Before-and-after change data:
+-------+
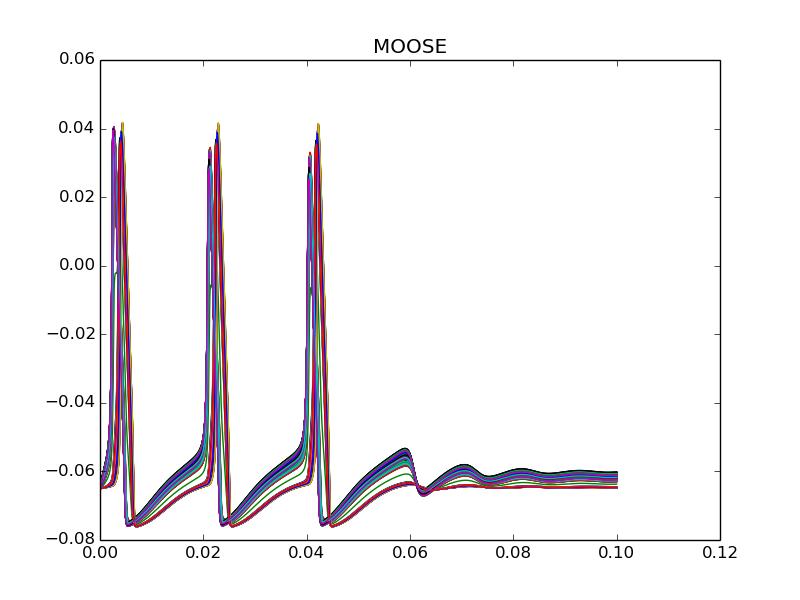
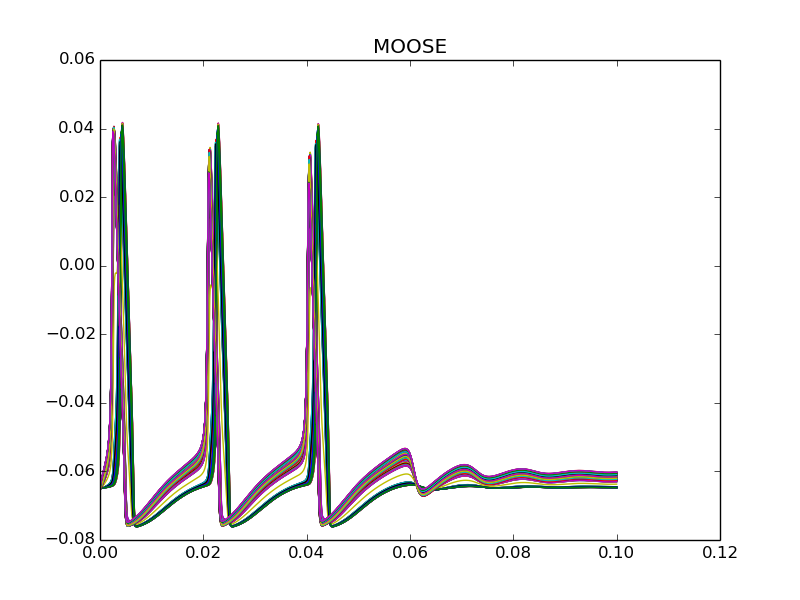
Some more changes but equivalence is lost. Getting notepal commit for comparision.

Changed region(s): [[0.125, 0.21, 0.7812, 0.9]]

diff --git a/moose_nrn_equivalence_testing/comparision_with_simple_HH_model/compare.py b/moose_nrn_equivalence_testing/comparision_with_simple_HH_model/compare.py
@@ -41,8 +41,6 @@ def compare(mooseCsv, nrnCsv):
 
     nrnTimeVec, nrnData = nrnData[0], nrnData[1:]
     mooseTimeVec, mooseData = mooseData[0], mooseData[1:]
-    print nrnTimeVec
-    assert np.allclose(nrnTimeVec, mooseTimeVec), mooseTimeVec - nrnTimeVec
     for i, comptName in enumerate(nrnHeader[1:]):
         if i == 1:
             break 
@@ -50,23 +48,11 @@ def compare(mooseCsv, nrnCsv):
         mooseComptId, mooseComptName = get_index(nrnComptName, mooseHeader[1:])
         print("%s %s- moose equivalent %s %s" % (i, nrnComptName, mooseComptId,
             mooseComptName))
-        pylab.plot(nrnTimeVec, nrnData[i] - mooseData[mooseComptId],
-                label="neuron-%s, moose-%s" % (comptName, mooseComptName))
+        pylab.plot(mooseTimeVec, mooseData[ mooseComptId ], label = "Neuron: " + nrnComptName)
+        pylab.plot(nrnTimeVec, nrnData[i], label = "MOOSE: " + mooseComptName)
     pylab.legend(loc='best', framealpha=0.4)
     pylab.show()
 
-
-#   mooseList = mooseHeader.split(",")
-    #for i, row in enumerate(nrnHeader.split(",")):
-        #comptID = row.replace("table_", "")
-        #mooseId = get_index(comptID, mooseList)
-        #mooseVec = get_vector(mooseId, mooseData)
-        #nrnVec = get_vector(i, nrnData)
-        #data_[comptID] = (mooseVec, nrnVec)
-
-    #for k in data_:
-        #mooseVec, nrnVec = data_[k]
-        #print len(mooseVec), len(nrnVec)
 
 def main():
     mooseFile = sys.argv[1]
+-------+
→ Work required:
Which lines above contain the word "nrnTimeVec"? Copy each one.

→ Answer section:
     nrnTimeVec, nrnData = nrnData[0], nrnData[1:]
-    print nrnTimeVec
-    assert np.allclose(nrnTimeVec, mooseTimeVec), mooseTimeVec - nrnTimeVec
-        pylab.plot(nrnTimeVec, nrnData[i] - mooseData[mooseComptId],
+        pylab.plot(nrnTimeVec, nrnData[i], label = "MOOSE: " + mooseComptName)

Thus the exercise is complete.